“The COVID-19 pandemic has shown us just how fragile our national food supply chain is, and how many of us in Santa Clara County may find ourselves needing food assistance during a major crisis or economic disruption. This is why it is vital we maintain a robust local agricultural sector. Today’s action will help ensure that,” said Chavez.
Santa Clara County's working lands have tremendous economic value and provide many natural infrastructure benefits, including buffering urban areas from the impacts of storms and wildfires, lessening downstream flooding, recharging our drinking water aquifers, and providing valuable habitat for wildlife.
“This funding partnership bolsters resilience of our urban communities by protecting our nearby natural and working lands,” said Andrea Mackenzie, Open Space Authority General Manager. “Investing in nature-based solutions is a sound insurance policy to protect our environment and communities in the face of both a climate crisis and global pandemic.”
The dedication of County funds meets the local required match for $15M in SALC grant funds from the State and increases the County and Authority’s resources to protect at-risk agricultural land in two of the County’s most vulnerable farmland areas – Coyote Valley and San Martin. The County’s contribution will also be matched by funding from the Authority and other public and private funding sources.

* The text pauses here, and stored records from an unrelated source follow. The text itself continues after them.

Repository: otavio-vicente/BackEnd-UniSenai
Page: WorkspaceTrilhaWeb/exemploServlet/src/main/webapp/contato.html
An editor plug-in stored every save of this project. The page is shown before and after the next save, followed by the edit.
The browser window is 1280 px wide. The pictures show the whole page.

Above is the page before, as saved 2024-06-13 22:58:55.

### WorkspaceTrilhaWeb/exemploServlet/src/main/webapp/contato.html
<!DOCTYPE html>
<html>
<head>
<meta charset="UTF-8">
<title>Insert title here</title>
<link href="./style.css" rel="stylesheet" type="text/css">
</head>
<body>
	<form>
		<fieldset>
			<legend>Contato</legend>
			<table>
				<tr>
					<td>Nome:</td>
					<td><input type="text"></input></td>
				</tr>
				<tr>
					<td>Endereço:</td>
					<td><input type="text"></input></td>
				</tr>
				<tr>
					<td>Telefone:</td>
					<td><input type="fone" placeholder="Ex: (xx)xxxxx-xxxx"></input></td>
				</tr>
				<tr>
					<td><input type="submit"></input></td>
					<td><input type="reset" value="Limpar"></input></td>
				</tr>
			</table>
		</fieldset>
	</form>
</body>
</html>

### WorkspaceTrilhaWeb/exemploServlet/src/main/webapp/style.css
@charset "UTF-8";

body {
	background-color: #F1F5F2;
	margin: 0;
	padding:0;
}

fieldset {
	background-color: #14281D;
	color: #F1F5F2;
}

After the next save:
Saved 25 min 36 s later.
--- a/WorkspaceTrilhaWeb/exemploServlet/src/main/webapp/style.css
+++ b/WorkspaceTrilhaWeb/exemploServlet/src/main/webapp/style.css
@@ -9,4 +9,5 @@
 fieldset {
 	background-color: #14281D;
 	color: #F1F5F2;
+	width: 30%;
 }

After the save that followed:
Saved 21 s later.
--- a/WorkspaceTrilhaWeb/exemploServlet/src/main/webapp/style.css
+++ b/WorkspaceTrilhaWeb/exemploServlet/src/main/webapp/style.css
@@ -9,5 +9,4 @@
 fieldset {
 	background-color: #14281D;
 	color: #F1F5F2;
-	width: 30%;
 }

The Authority is grateful for the Board of Supervisors bold action to help fund strategic agricultural conservation actions called for in the award-winning Ag Plan, including reducing development and greenhouse gas emissions, supporting climate-smart agricultural practices, and strengthening agricultural viability in Santa Clara County.